In the course of cleaning up code, and removing compiler warnings, you may find unused variables in the code. This could be either results from functions that are simply ignored, or code that the author meant to “fill in” later, and never got around to.
It may be harmless, or may be an indication that something needs fixing. We don't want to arbitrarily start hacking out unused variables, but we would like to suppress noisy warnings, so we can keep an eye for warnings in changes we ARE making to the code. How to suppress these warnings in a safe manner, but mark them in such a way that we may, at some point in the future, go back and evaluate them to see if they DO need fixing or deletion?

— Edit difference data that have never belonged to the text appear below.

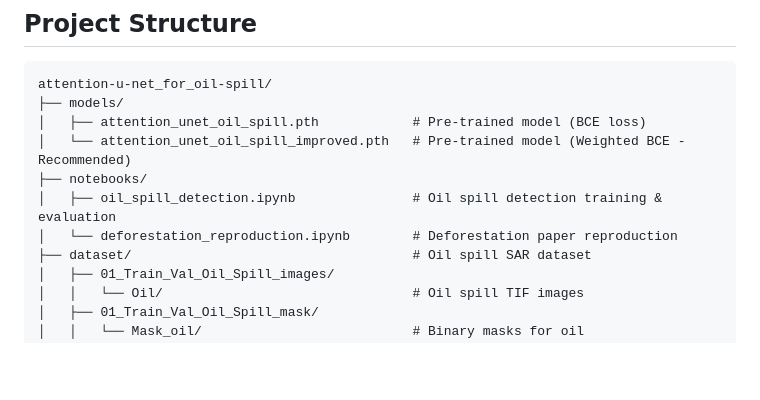
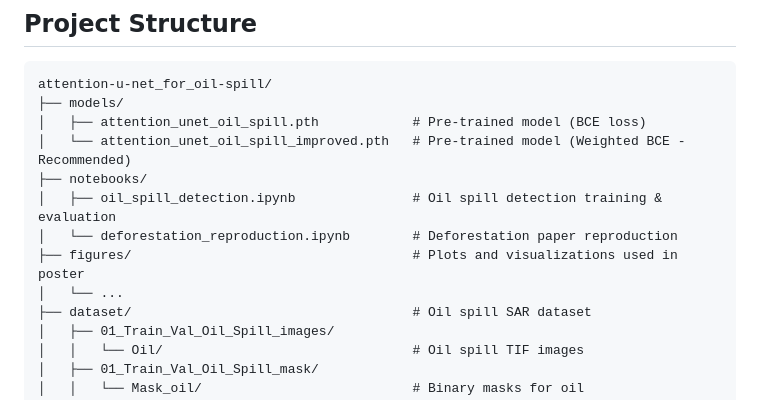
Before and after one commit to nicholas-tobias-00/attention_unet_for_oil_spill, a Markdown page: README.md, the part around the change. GitHub-like rendering; blank space fills up the shorter version.

Commit message:
revised folder structure

```diff
--- a/README.md
+++ b/README.md
@@ -23,6 +23,8 @@ attention-u-net_for_oil-spill/
 ├── notebooks/
 │   ├── oil_spill_detection.ipynb               # Oil spill detection training & evaluation
 │   └── deforestation_reproduction.ipynb        # Deforestation paper reproduction
+├── figures/                                    # Plots and visualizations used in poster
+│   └── ...
 ├── dataset/                                    # Oil spill SAR dataset
 │   ├── 01_Train_Val_Oil_Spill_images/
 │   │   └── Oil/                                # Oil spill TIF images
```
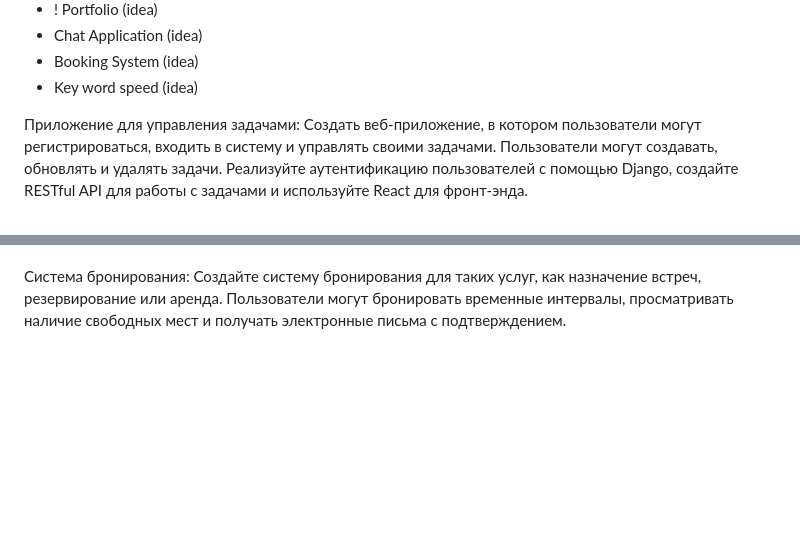
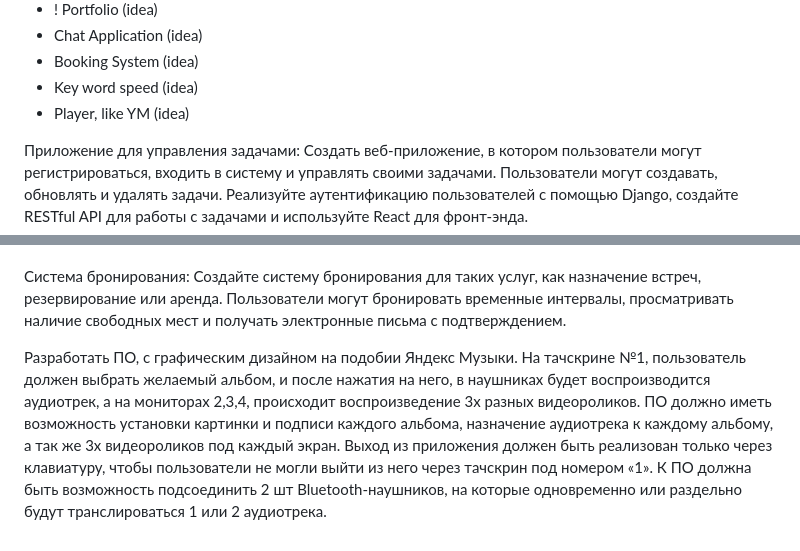
Before and after one commit to Kematin/WEB-projects, a Markdown page: README.md, 2 parts joined by grey strips. Rendered like a GitHub page; blank space fills up the shorter version.

```diff
--- a/README.md
+++ b/README.md
@@ -14,6 +14,7 @@
 - Chat Application (idea)
 - Booking System (idea)
 - Key word speed (idea)
+- Player, like YM (idea)
 
 Приложение для управления задачами: Создать веб-приложение, в котором пользователи могут регистрироваться, входить в систему и управлять своими задачами. Пользователи могут создавать, обновлять и удалять задачи. Реализуйте аутентификацию пользователей с помощью Django, создайте RESTful API для работы с задачами и используйте React для фронт-энда.
 
@@ -38,3 +39,5 @@ Recipe Finder: Создайте приложение для поиска и уп
 Чат-приложение: Разработайте приложение для чата в реальном времени с использованием веб-сокетов. Пользователи могут присоединяться к чатам, отправлять сообщения и вести приватные беседы.
 
 Система бронирования: Создайте систему бронирования для таких услуг, как назначение встреч, резервирование или аренда. Пользователи могут бронировать временные интервалы, просматривать наличие свободных мест и получать электронные письма с подтверждением.
+
+Разработать ПО, с графическим дизайном на подобии Яндекс Музыки. На тачскрине №1, пользователь должен выбрать желаемый альбом, и после нажатия на него, в наушниках будет воспроизводится аудиотрек,  а на мониторах 2,3,4, происходит воспроизведение 3х разных видеороликов. ПО должно иметь возможность установки картинки и подписи каждого альбома, назначение аудиотрека к каждому альбому, а так же 3х видеороликов под каждый экран. Выход из приложения должен быть реализован только через клавиатуру, чтобы пользователи не могли выйти из него через тачскрин под номером «1». К ПО должна быть возможность подсоединить 2 шт Bluetooth-наушников, на которые одновременно или раздельно будут транслироваться 1 или 2 аудиотрека.
```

If we define this at the top of a file that contains unused variable warnings:
#ifdef __GNUC__ #define UNUSED_VARIABLE __attribute__ ((unused)) #else #define UNUSED_VARIABLE #endif
Later on, when we come across a warning that a variable
status is unused:
gint status; /* ... */ status = write (....); /* No further mention of status */
We can simply change the declaration to:
gint UNUSED_VARIABLE status;
The compiler warning is now suppressed, and, we can simply grep the code at a later date for
UNUSED_VARIABLE to find possible areas of improvement.